My son has been working toward his Eagle in the Boy Scouts. It’s something that has to be done by his 18th birthday. He’s been racing against a clock and he lost. There’s no possible way he’s going to able to get project approval and get the project done before his birthday in late July. It’s his own fault in a lot of ways; he should have taken the steps to get the badges needed much earlier than he did—but a young boy with ADD doesn’t get that what he does when he’s 12 will effect what happens when he’s 17. Still, for the last few years he’s worked hard, completely focused, did all the right things, and still he failed.

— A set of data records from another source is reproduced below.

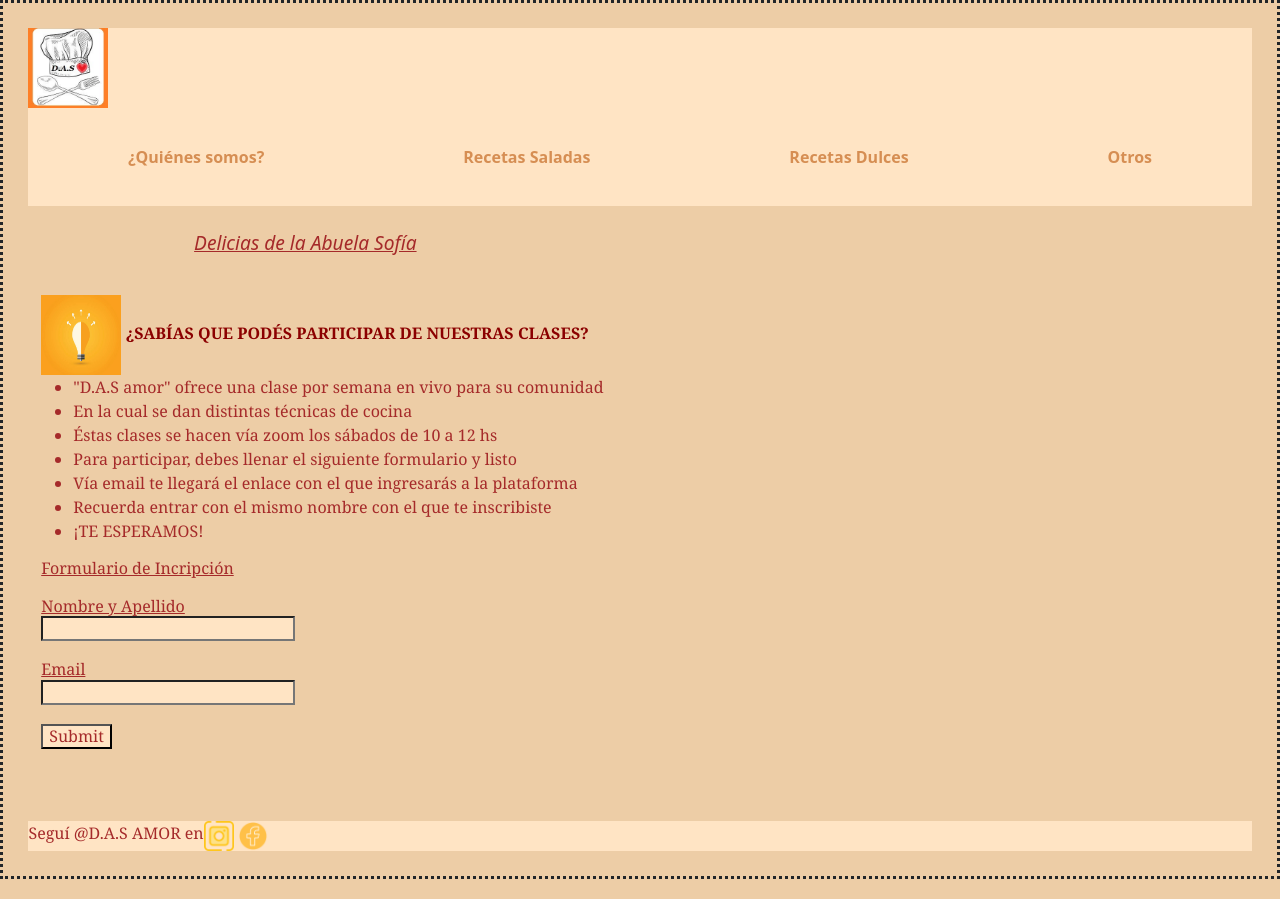
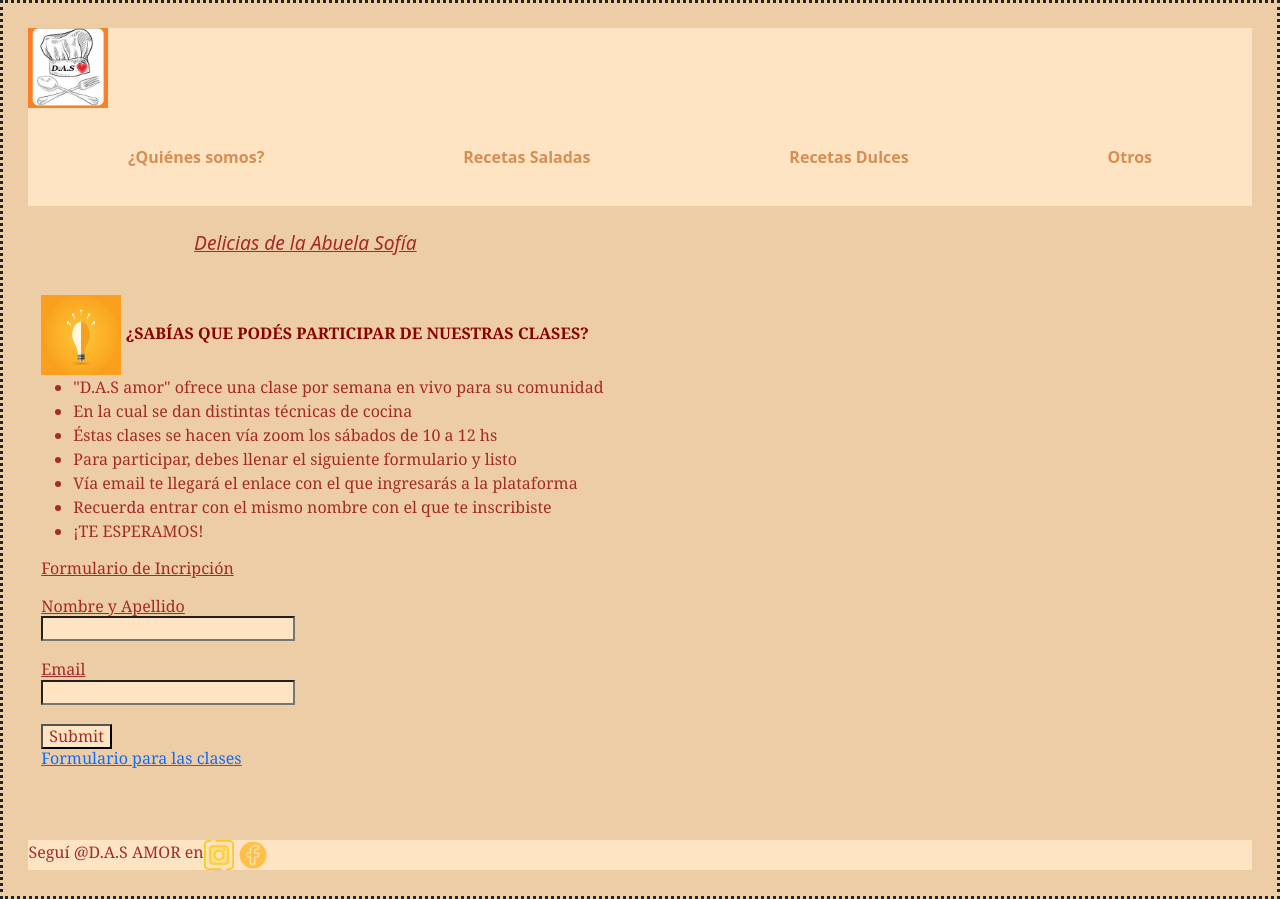
Before and after one commit to vsabrinad/mi_repositorio, a website: page index.html in a window 1280 px wide. Drawn offline with nearby package versions, Linux system fonts and the light colour scheme.

Commit message:
se agrega formulario

```diff
--- a/index.html
+++ b/index.html
@@ -50,6 +50,7 @@
                                 <br>
                                 <input class="bottom" type="submit">
                             </form>
+                        <a class="pagina" href="./pages/formulario.html">Formulario para las clases</a>
                         </h3>
                     </article>
                 </div>
```
Also changed, not shown: pages/formulario.html (added).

My boy took the largest disappointment in his young life like the man I always prayed he would become. He made me so proud. He didn’t rage at the leaders, he didn’t stomp off, he didn’t blame anyone. He just thanked them for all the help they’d given him and came home to break the news to me and my husband. My son showed me that you don’t have to be an Eagle to soar like one.

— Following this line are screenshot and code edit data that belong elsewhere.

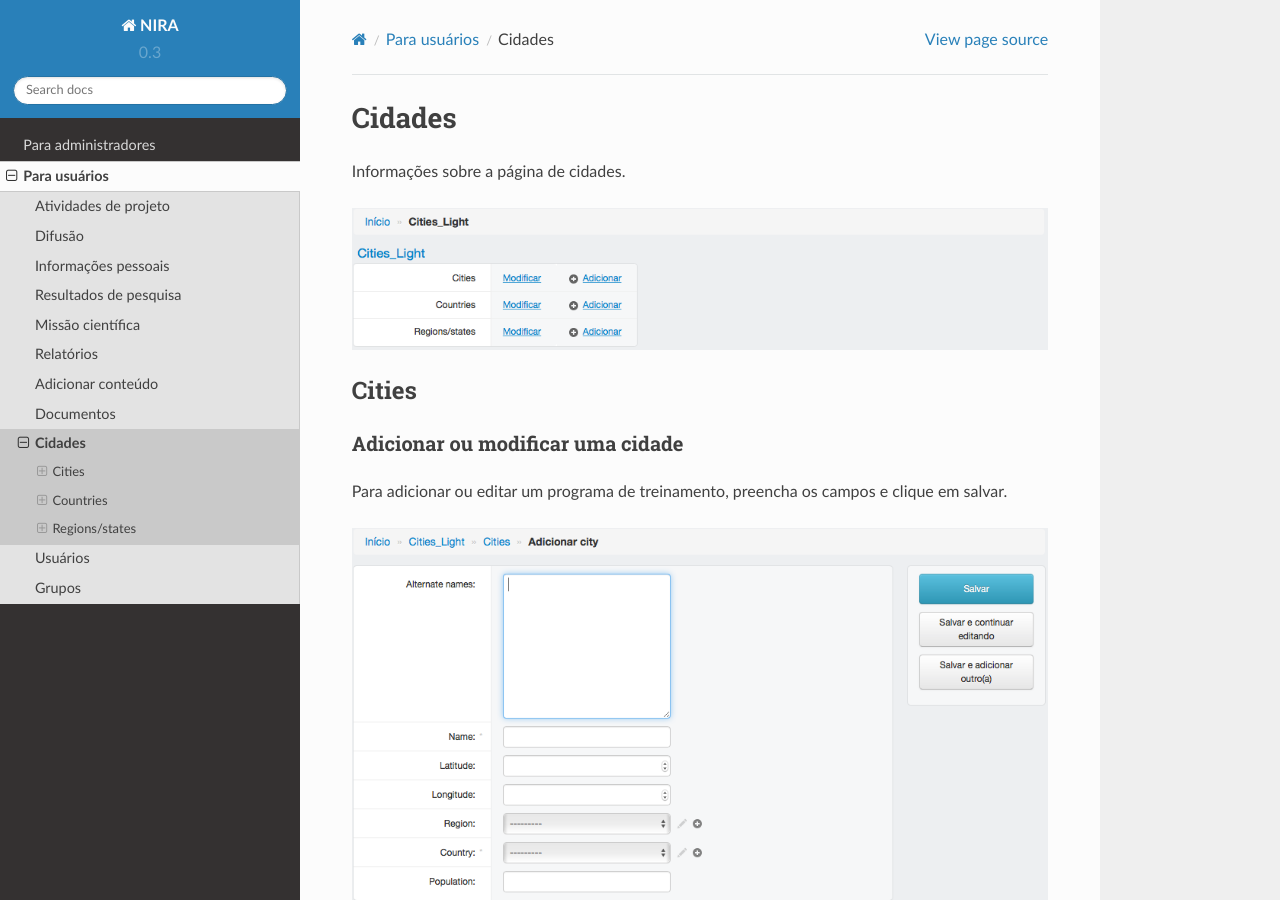
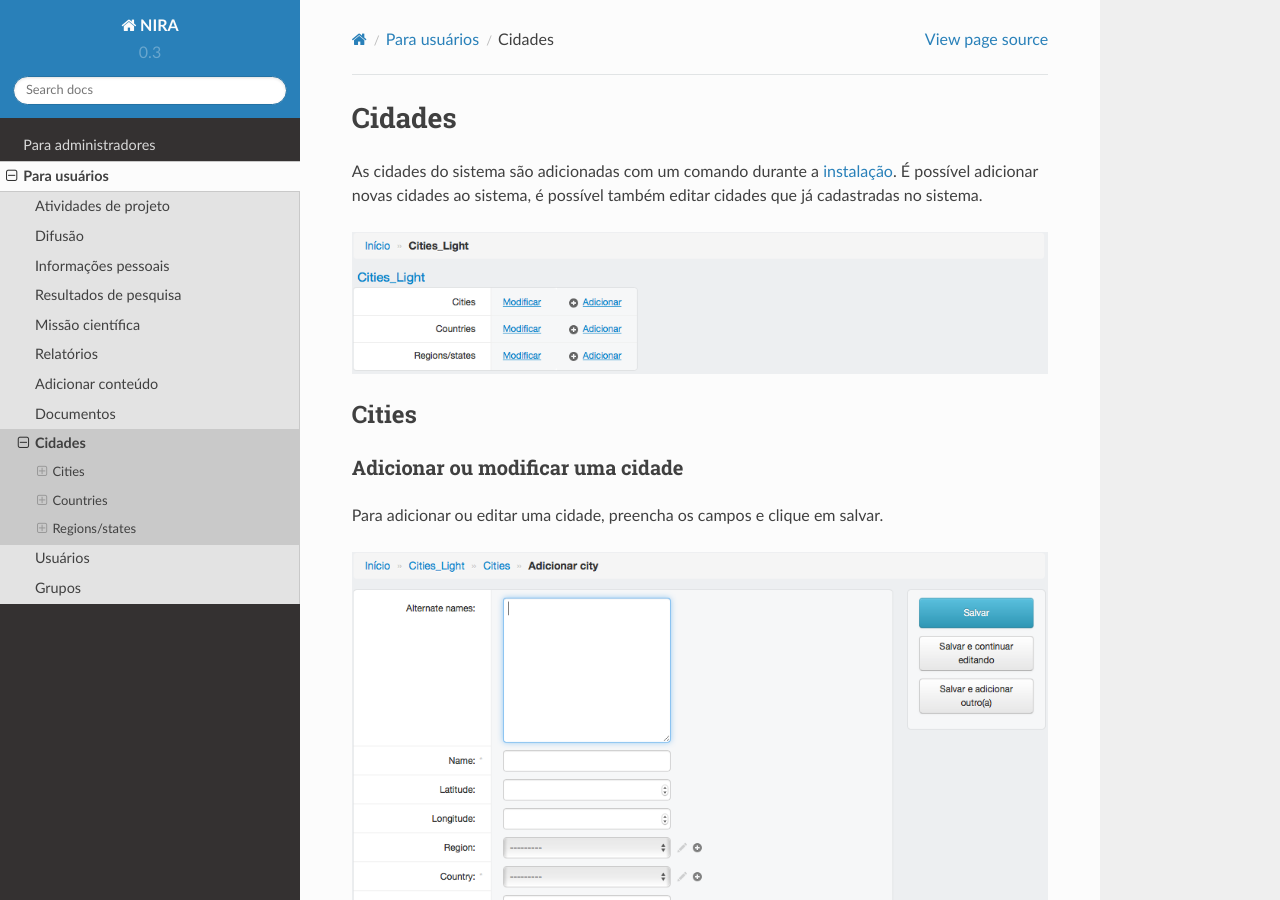
Before and after one commit to neuromat/intranet, a Sphinx documentation site: the page built from docs/source/cidades/main.rst, in a window 1280 px wide and 900 px high. Built offline with Sphinx 7.4.7 and the Read the Docs theme 2.0.0, drawn with Linux system fonts in a browser that asks for light colours.

```diff
--- a/docs/source/adicionar_conteudo/main.rst
+++ b/docs/source/adicionar_conteudo/main.rst
@@ -3,6 +3,9 @@ Adicionar conteúdo
 ==================
 
 Página detalhando como adicionar conteúdo no NIRA.
+
+.. image:: imagens/adicionar_conteudo.png
+
 
 *******************************
 Criar/Atualizar nome de citação
--- a/docs/source/cidades/main.rst
+++ b/docs/source/cidades/main.rst
@@ -2,7 +2,8 @@
 Cidades
 =======
 
-Informações sobre a página de cidades.
+As cidades do sistema são adicionadas com um comando durante a `instalação <../instalacao/main.html#configuracoes-finais>`_.
+É possível adicionar novas cidades ao sistema, é possível também editar cidades que já cadastradas no sistema.
 
 .. image:: imagens/cidades.png
 
@@ -15,7 +16,7 @@ Cities
 Adicionar ou modificar uma cidade
 ---------------------------------
 
-Para adicionar ou editar um programa de treinamento, preencha os campos e clique em salvar.
+Para adicionar ou editar uma cidade, preencha os campos e clique em salvar.
 
 .. image:: imagens/add_cidade.png
 
--- a/docs/source/documentos/main.rst
+++ b/docs/source/documentos/main.rst
@@ -3,6 +3,9 @@ Documentos
 ==========
 
 Informações sobre as opções de documentos do NIRA.
+
+.. image:: imagens/documentos.png
+
 
 ****************
 FAPESP - Anexo 5
--- a/docs/source/relatorios/main.rst
+++ b/docs/source/relatorios/main.rst
@@ -3,6 +3,8 @@ Relatórios
 ==========
 
 Informações sobre os relatórios que podem ser gerados no NIRA.
+
+.. image:: imagens/relatorios.png
 
 
 ********************
```
Also changed, not shown: docs/source/instalacao/main.rst (+7 -0 lines), docs/source/adicionar_conteudo/imagens/adicionar_conteudo.png (added), docs/source/documentos/imagens/documentos.png (added), docs/source/relatorios/imagens/relatorios.png (added).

Now I’m watching him gain his new equilibrium, turning his energy in a new direction, looking at his next goal, determined not to make the same mistake again but struggling to balance.
I’ve been thinking a lot about the book I’m working on and I realized my hero and heroine are going through the same thing… Okay, not the same thing—I doubt Fisher Kincaid was ever a boy scout, but both my hero and heroine’s lives just went through a huge change, and their both finding their balance.
Jessie, a sports reporter for the NY Times, got laid off. She has no hope of being able to find another job doing what she loves since news papers are becoming more scarce than the incandescent light bulb. She sublets her apartment (she can no longer afford) and takes a friend up on his offer to crash at his second home in Boise, and finally write that book she’s always talked about.
Fisher is a twin. He and his twin, Hunter, are closer than close. When they were kids and one got hurt, they both felt it and the only way they could tell which of them was hurt was to check to see which was bleeding. They’ve always known what the other was thinking and feeling, they were best friends, constant companions, and confidants—even as adults. Since Hunter married, Fisher’s feeling completely off balance and he’s not sure why. He’s happy for Hunter’s, thinks the world of Hunter’s wife, and other than sometimes feeling like the third wheel, there’s absolutely nothing wrong with his life that he can see. Well, except for being in an unexplained funk.
Looking back at my books, I find that most of my characters are always just finding their feet, or trying to, when they meet their perfect match. Something has to be off to make them vulnerable to cupids arrow because for some reason, my heroes and heroines have issues with the whole love thing. They figure out together how to prop each other up, only to fall apart during the big black moment. Then they always have to gain their equilibrium on their own before they can come back together.
I have a feeling their not going to handle these changes with as much grace as my son did, however. Still, I predict they’ll be soaring too, eventually.
Tuesday, May 17, 2011
By Robin "Red Hot" Kaye